Ranger uranium mineNorthern Territory and national environment groups have pledged to fight a proposal for a new underground uranium mine within the boundaries of Kakadu National Park.

The groups are arguing that the proponent, Energy Resources of Australia, has failed to supply key details that would allow NT and federal environment ministers to make an informed assessment of the project’s economic risks.

Energy Resources of Australia, majority owned by Rio Tinto, submitted a Draft Environment Impact Assessment in October for the new underground operation.

At the time of the submission, ERA Chief Executive, Andrea Sutton, defended the mine’s environmental credentials.

“ERA has successfully protected the surrounding environment during more than 30 years of operations at Ranger which has been confirmed by the independent Commonwealth Supervising Scientist,” Ms Sutton said.

ERA is required to end mining and mineral processing at the Ranger mine in January 2021 and environmental groups are concerned that the planned new underground operation, known as Ranger 3 Deeps, would complicate and delay the company’s mandated clean up and rehabilitation period.

“ERA’s financial struggles are well known to investors who have fled the depressed uranium sector in droves since Fukushima,” said Lauren Mellor of the Environment Centre NT.

“With rehabilitation liabilities of more than $700 million – worth more than ERA’s market value – the company has warned the ASX it may not be able to fully fund future rehabilitation. Federal and NT assessors should demand all project data be made available for public scrutiny during the assessment process.”

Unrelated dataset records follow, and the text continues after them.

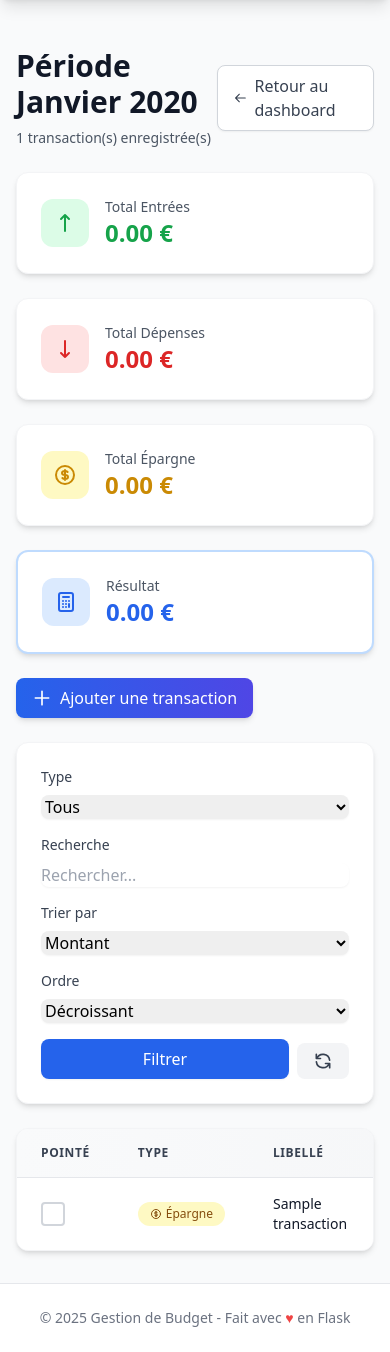
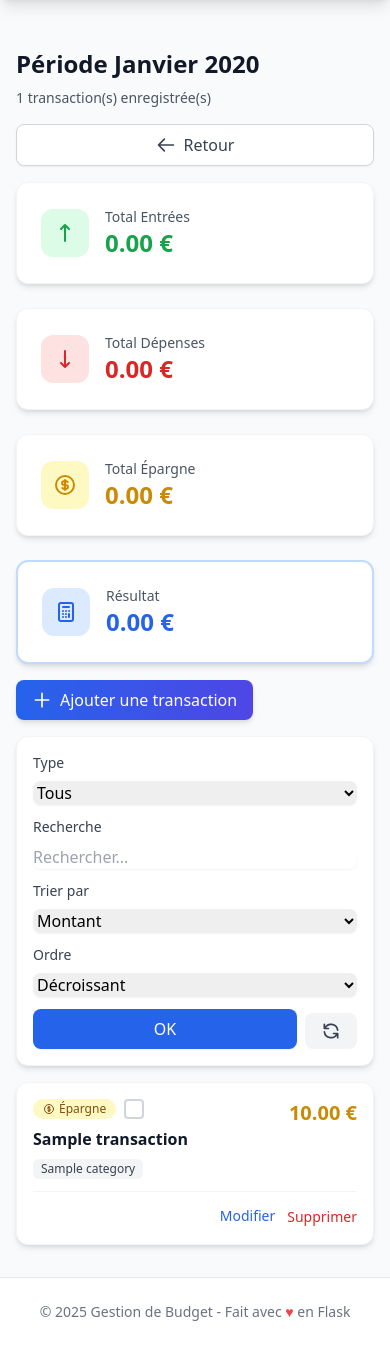
Before and after one commit to llexa97/gestion-budget-julie, a Flask app: template app/templates/periods/detail.html in a window 390 px wide. Shown: the part 64-1416 px from the top of the page. After the commit the page ends 1385 px from the top, so only its background shows below. Run offline with Flask 3, Linux system fonts and the light colour scheme; tables that the repository leaves empty hold one stand-in row (values such as "Sample post"); the template is opened without the code that fills it: values that come from a table or form of the project are taken from there, most other values are stand-ins (such as "Sample title", 1, 10 or a date in 2020); some libraries are stand-ins or nearby versions.

Commit message:
feat: add responsive styling to period detail and transaction forms, including a card-based layout for mobile transaction lists.

```diff
--- a/app/templates/periods/detail.html
+++ b/app/templates/periods/detail.html
@@ -3,18 +3,19 @@
 {% block title %}Période {{ period.get_formatted_period() }} - Gestion de Budget{% endblock %}
 
 {% block content %}
-<div class="space-y-6">
+<div class="space-y-4 sm:space-y-6">
     <!-- Header -->
-    <div class="flex items-center justify-between">
+    <div class="flex flex-col sm:flex-row sm:items-center sm:justify-between gap-4">
         <div>
-            <h1 class="text-3xl font-bold text-gray-900">Période {{ period.get_formatted_period() }}</h1>
+            <h1 class="text-2xl sm:text-3xl font-bold text-gray-900">Période {{ period.get_formatted_period() }}</h1>
             <p class="mt-2 text-sm text-gray-600">{{ transactions|length }} transaction(s) enregistrée(s)</p>
         </div>
-        <a href="{{ url_for('index') }}" class="inline-flex items-center px-4 py-2 text-gray-700 bg-white border border-gray-300 hover:bg-gray-50 font-medium rounded-lg shadow-sm transition-colors">
+        <a href="{{ url_for('index') }}" class="inline-flex items-center justify-center px-4 py-2 text-gray-700 bg-white border border-gray-300 hover:bg-gray-50 font-medium rounded-lg shadow-sm transition-colors">
             <svg class="w-5 h-5 mr-2" fill="none" stroke="currentColor" viewBox="0 0 24 24">
                 <path stroke-linecap="round" stroke-linejoin="round" stroke-width="2" d="M10 19l-7-7m0 0l7-7m-7 7h18"/>
             </svg>
-            Retour au dashboard
+            <span class="hidden sm:inline">Retour au dashboard</span>
+            <span class="sm:hidden">Retour</span>
         </a>
     </div>
 
@@ -110,8 +111,8 @@
     </div>
 
     <!-- Filters -->
-    <div class="bg-white rounded-xl shadow-md border border-gray-100 p-6">
-        <form method="GET" action="{{ url_for('periods.detail', period_id=period.id) }}" class="grid grid-cols-1 md:grid-cols-5 gap-4">
+    <div class="bg-white rounded-xl shadow-md border border-gray-100 p-4 sm:p-6">
+        <form method="GET" action="{{ url_for('periods.detail', period_id=period.id) }}" class="grid grid-cols-1 sm:grid-cols-2 lg:grid-cols-5 gap-3 sm:gap-4">
             <div>
                 <label class="block text-sm font-medium text-gray-700 mb-2">Type</label>
                 <select name="type" class="w-full rounded-lg border-gray-300 shadow-sm focus:border-blue-500 focus:ring-2 focus:ring-blue-200 transition-all">
@@ -140,11 +141,12 @@
                     <option value="asc" {% if sort.order == 'asc' %}selected{% endif %}>Croissant</option>
                 </select>
             </div>
-            <div class="flex items-end gap-2">
+            <div class="flex items-end gap-2 sm:col-span-2 lg:col-span-1">
                 <button type="submit" class="flex-1 px-4 py-2 bg-blue-600 hover:bg-blue-700 text-white font-medium rounded-lg shadow-sm transition-colors">
-                    Filtrer
+                    <span class="hidden sm:inline">Filtrer</span>
+                    <span class="sm:hidden">OK</span>
                 </button>
-                <a href="{{ url_for('periods.detail', period_id=period.id) }}" class="px-4 py-2 bg-gray-100 hover:bg-gray-200 text-gray-700 font-medium rounded-lg transition-colors">
+                <a href="{{ url_for('periods.detail', period_id=period.id) }}" class="px-4 py-2 bg-gray-100 hover:bg-gray-200 text-gray-700 font-medium rounded-lg transition-colors" title="Réinitialiser">
                     <svg class="w-5 h-5" fill="none" stroke="currentColor" viewBox="0 0 24 24">
                         <path stroke-linecap="round" stroke-linejoin="round" stroke-width="2" d="M4 4v5h.582m15.356 2A8.001 8.001 0 004.582 9m0 0H9m11 11v-5h-.581m0 0a8.003 8.003 0 01-15.357-2m15.357 2H15"/>
                     </svg>
@@ -155,7 +157,79 @@
 
     <!-- Transactions Table -->
     {% if transactions %}
-        <div class="bg-white rounded-xl shadow-md border border-gray-100 overflow-hidden">
+        <!-- Mobile View (Cards) -->
+        <div class="lg:hidden space-y-3">
+            {% for transaction in transactions %}
+                <div class="bg-white rounded-xl shadow-md border border-gray-100 p-4">
+                    <div class="flex items-start justify-between mb-3">
+                        <div class="flex-1">
+                            <div class="flex items-center gap-2 mb-2">
+                                {% if transaction.type == 'ENTREE' %}
+                                    <span class="inline-flex items-center px-2.5 py-0.5 rounded-full text-xs font-medium bg-green-100 text-green-800">
+                                        <svg class="w-3 h-3 mr-1" fill="none" stroke="currentColor" viewBox="0 0 24 24">
+                                            <path stroke-linecap="round" stroke-linejoin="round" stroke-width="2" d="M12 4v16m0-16l-4 4m4-4l4 4"/>
+                                        </svg>
+                                        Entrée
+                                    </span>
+                                {% elif transaction.type == 'DEPENSE' %}
+                                    <span class="inline-flex items-center px-2.5 py-0.5 rounded-full text-xs font-medium bg-red-100 text-red-800">
+                                        <svg class="w-3 h-3 mr-1" fill="none" stroke="currentColor" viewBox="0 0 24 24">
+                                            <path stroke-linecap="round" stroke-linejoin="round" stroke-width="2" d="M12 20v-16m0 16l-4-4m4 4l4-4"/>
+                                        </svg>
+                                        Dépense
+                                    </span>
+                                {% else %}
+                                    <span class="inline-flex items-center px-2.5 py-0.5 rounded-full text-xs font-medium bg-yellow-100 text-yellow-800">
+                                        <svg class="w-3 h-3 mr-1" fill="none" stroke="currentColor" viewBox="0 0 24 24">
+                                            <path stroke-linecap="round" stroke-linejoin="round" stroke-width="2" d="M12 8c-1.657 0-3 .895-3 2s1.343 2 3 2 3 .895 3 2-1.343 2-3 2m0-8c1.11 0 2.08.402 2.599 1M12 8V7m0 1v8m0 0v1m0-1c-1.11 0-2.08-.402-2.599-1M21 12a9 9 0 11-18 0 9 9 0 0118 0z"/>
+                                        </svg>
+                                        Épargne
+                                    </span>
+                                {% endif %}
+
+                                <form method="POST" action="{{ url_for('transactions.toggle_pointed', transaction_id=transaction.id) }}" class="inline">
+                                    <button type="submit" class="w-5 h-5 rounded border-2 flex items-center justify-center transition-all {% if transaction.pointed %}bg-blue-600 border-blue-600{% else %}bg-white border-gray-300{% endif %}">
+                                        {% if transaction.pointed %}
+                                            <svg class="w-3 h-3 text-white" fill="none" stroke="currentColor" viewBox="0 0 24 24">
+                                                <path stroke-linecap="round" stroke-linejoin="round" stroke-width="3" d="M5 13l4 4L19 7"/>
+                                            </svg>
+                                        {% endif %}
+                                    </button>
+                                </form>
+                            </div>
+
+                            <h3 class="font-semibold text-gray-900 mb-1">{{ transaction.label }}</h3>
+
+                            {% if transaction.category %}
+                                <span class="inline-flex items-center px-2 py-0.5 rounded-md text-xs bg-gray-100 text-gray-700">
+                                    {{ transaction.category }}
+                                </span>
+                            {% endif %}
+                        </div>
+
+                        <div class="text-right ml-4">
+                            <p class="text-xl font-bold {% if transaction.type == 'ENTREE' %}text-green-600{% elif transaction.type == 'DEPENSE' %}text-red-600{% else %}text-yellow-600{% endif %}">
+                                {{ '%.2f'|format(transaction.amount) }} €
+                            </p>
+                        </div>
+                    </div>
+
+                    <div class="flex items-center justify-end gap-3 pt-3 border-t border-gray-100">
+                        <a href="{{ url_for('transactions.edit', transaction_id=transaction.id) }}" class="text-blue-600 hover:text-blue-900 transition-colors text-sm font-medium">
+                            Modifier
+                        </a>
+                        <form method="POST" action="{{ url_for('transactions.delete', transaction_id=transaction.id) }}" class="inline">
+                            <button type="submit" onclick="return confirm('Êtes-vous sûr de vouloir supprimer cette transaction ?')" class="text-red-600 hover:text-red-900 transition-colors text-sm font-medium">
+                                Supprimer
+                            </button>
+                        </form>
+                    </div>
+                </div>
+            {% endfor %}
+        </div>
+
+        <!-- Desktop View (Table) -->
+        <div class="hidden lg:block bg-white rounded-xl shadow-md border border-gray-100 overflow-hidden">
             <div class="overflow-x-auto">
                 <table class="min-w-full divide-y divide-gray-200">
                     <thead class="bg-gradient-to-r from-gray-50 to-gray-100">
```
Also changed, not shown: app/templates/transactions/form.html (+10 -10 lines).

“Ranger has been operating inside Kakadu for more than three decades and has experienced hundreds of leaks, spills and license breaches in that time, including a major radioactive spill last year that shut the plant for six months,” said the Australian Conservation Foundation’s Dave Sweeney.

“The mine is ageing, failing and is overdue for retirement. But instead of a planned and costed clean up and exit plan, ERA is pushing ahead with incomplete plans for a new underground mine, playing radioactive roulette at Ranger.”

“We will actively contest any new uranium mine in Kakadu because this company has a track record of broken pipes and broken promises.

The last incident at Ranger occurred at approximately 1am on 7 December 2013. A tank failure resulted in a spill of approximately 1,400 cubic meters of acidic slurry into the environment. The mine is surrounded by Kakadu National Park and at the time grave concerns were held for the future health of waterways, flora and fauna in the park.

The peer-reviewed report found that at the time of the tank failure, ERA’s management of process safety and its corporate governance did not meet expected standards. It also found that regulators need to pick up their game in order to identify non-compliance issues.